Justin Trudeau has already admited that the SNC-Lavalin scandal will cost him votes in this year’s federal election.

His PR strategy and how he communicates with voters during the crisis is “almost an impossible situation” according to Melissa Agnes, a crisis management strategist who was a guest on the Sunday evening 6 p.m. newscast.

“When you’re managing a controversial issue, there’s a formula,” she said. “First is understanding the dynamics and getting a clear understanding of the impact and risks and the values of the organization.”

She feels that the Liberals have to stick to one of the hallmarks of their current identity, which is preserving jobs for middle-class Canadians. 

“For Trudeau and the Liberal party, one of those values has been maintaining resilience and sustaining employment for the middle class,” she said. “He can’t waver on that.”

Trudeau may not be able to apologize because he’d essentially be apologizing for “not going against that value.”

Like many politicians, Trudeau can either stick to talking points or he can give more impassioned speeches.

That he has stuck to his talking points during this scandal is troublesome, Agnes said. 

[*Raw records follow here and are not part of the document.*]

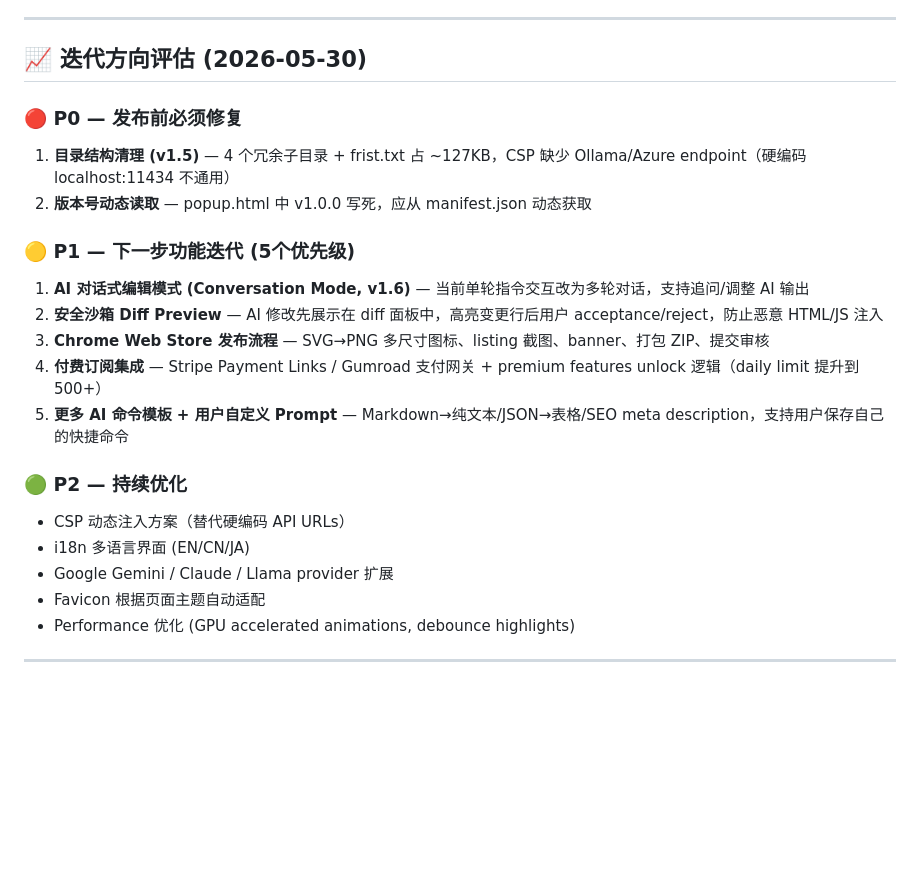
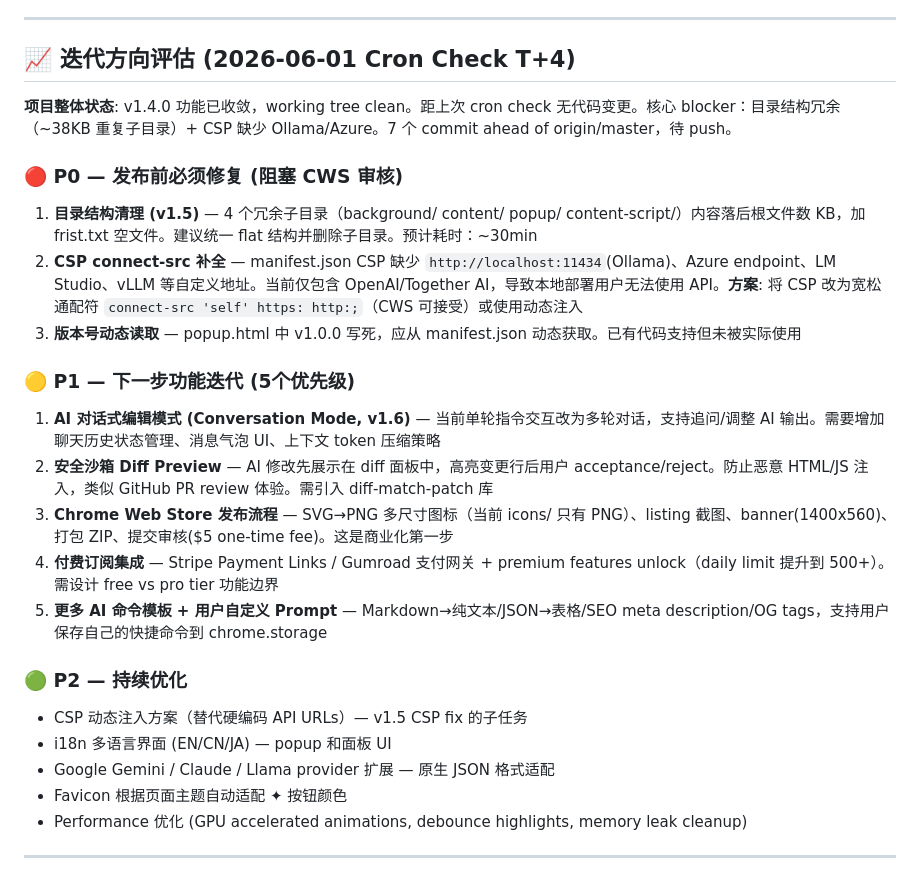
Before and after one commit to hanchenglong001/AI_Web_Editor, a Markdown page: TODO.md, the part around the change. Rendered like a GitHub page; blank space fills up the shorter version.

Commit message:
docs: cron check T+4 — update iteration roadmap with detailed estimates, CSP solution analysis

```diff
--- a/TODO.md
+++ b/TODO.md
@@ -148,24 +148,27 @@
 
 ---
 
-## 📈 迭代方向评估 (2026-05-30)
+## 📈 迭代方向评估 (2026-06-01 Cron Check T+4)
 
-### 🔴 P0 — 发布前必须修复
-1. **目录结构清理 (v1.5)** — 4 个冗余子目录 + frist.txt 占 ~127KB，CSP 缺少 Ollama/Azure endpoint（硬编码 localhost:11434 不通用）
-2. **版本号动态读取** — popup.html 中 v1.0.0 写死，应从 manifest.json 动态获取
+**项目整体状态**: v1.4.0 功能已收敛，working tree clean。距上次 cron check 无代码变更。核心 blocker：目录结构冗余（~38KB 重复子目录）+ CSP 缺少 Ollama/Azure。7 个 commit ahead of origin/master，待 push。
+
+### 🔴 P0 — 发布前必须修复 (阻塞 CWS 审核)
+1. **目录结构清理 (v1.5)** — 4 个冗余子目录（background/ content/ popup/ content-script/）内容落后根文件数 KB，加 frist.txt 空文件。建议统一 flat 结构并删除子目录。预计耗时：~30min
+2. **CSP connect-src 补全** — manifest.json CSP 缺少 `http://localhost:11434`(Ollama)、Azure endpoint、LM Studio、vLLM 等自定义地址。当前仅包含 OpenAI/Together AI，导致本地部署用户无法使用 API。**方案**: 将 CSP 改为宽松通配符 `connect-src 'self' https: http:;`（CWS 可接受）或使用动态注入
+3. **版本号动态读取** — popup.html 中 v1.0.0 写死，应从 manifest.json 动态获取。已有代码支持但未被实际使用
 
 ### 🟡 P1 — 下一步功能迭代 (5个优先级)
-1. **AI 对话式编辑模式 (Conversation Mode, v1.6)** — 当前单轮指令交互改为多轮对话，支持追问/调整 AI 输出
-2. **安全沙箱 Diff Preview** — AI 修改先展示在 diff 面板中，高亮变更行后用户 acceptance/reject，防止恶意 HTML/JS 注入
-3. **Chrome Web Store 发布流程** — SVG→PNG 多尺寸图标、listing 截图、banner、打包 ZIP、提交审核
-4. **付费订阅集成** — Stripe Payment Links / Gumroad 支付网关 + premium features unlock 逻辑（daily limit 提升到 500+）
-5. **更多 AI 命令模板 + 用户自定义 Prompt** — Markdown→纯文本/JSON→表格/SEO meta description，支持用户保存自己的快捷命令
+1. **AI 对话式编辑模式 (Conversation Mode, v1.6)** — 当前单轮指令交互改为多轮对话，支持追问/调整 AI 输出。需要增加聊天历史状态管理、消息气泡 UI、上下文 token 压缩策略
+2. **安全沙箱 Diff Preview** — AI 修改先展示在 diff 面板中，高亮变更行后用户 acceptance/reject。防止恶意 HTML/JS 注入，类似 GitHub PR review 体验。需引入 diff-match-patch 库
+3. **Chrome Web Store 发布流程** — SVG→PNG 多尺寸图标（当前 icons/ 只有 PNG）、listing 截图、banner(1400x560)、打包 ZIP、提交审核($5 one-time fee)。这是商业化第一步
+4. **付费订阅集成** — Stripe Payment Links / Gumroad 支付网关 + premium features unlock（daily limit 提升到 500+）。需设计 free vs pro tier 功能边界
+5. **更多 AI 命令模板 + 用户自定义 Prompt** — Markdown→纯文本/JSON→表格/SEO meta description/OG tags，支持用户保存自己的快捷命令到 chrome.storage
 
 ### 🟢 P2 — 持续优化
-- CSP 动态注入方案（替代硬编码 API URLs）
-- i18n 多语言界面 (EN/CN/JA)
-- Google Gemini / Claude / Llama provider 扩展
-- Favicon 根据页面主题自动适配
-- Performance 优化 (GPU accelerated animations, debounce highlights)
+- CSP 动态注入方案（替代硬编码 API URLs）— v1.5 CSP fix 的子任务
+- i18n 多语言界面 (EN/CN/JA) — popup 和面板 UI
+- Google Gemini / Claude / Llama provider 扩展 — 原生 JSON 格式适配
+- Favicon 根据页面主题自动适配 ✦ 按钮颜色
+- Performance 优化 (GPU accelerated animations, debounce highlights, memory leak cleanup)
 
 ---
```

“What that does is it implants doubt rather than trust,” she said. “That was the biggest mistake right out of the gate.”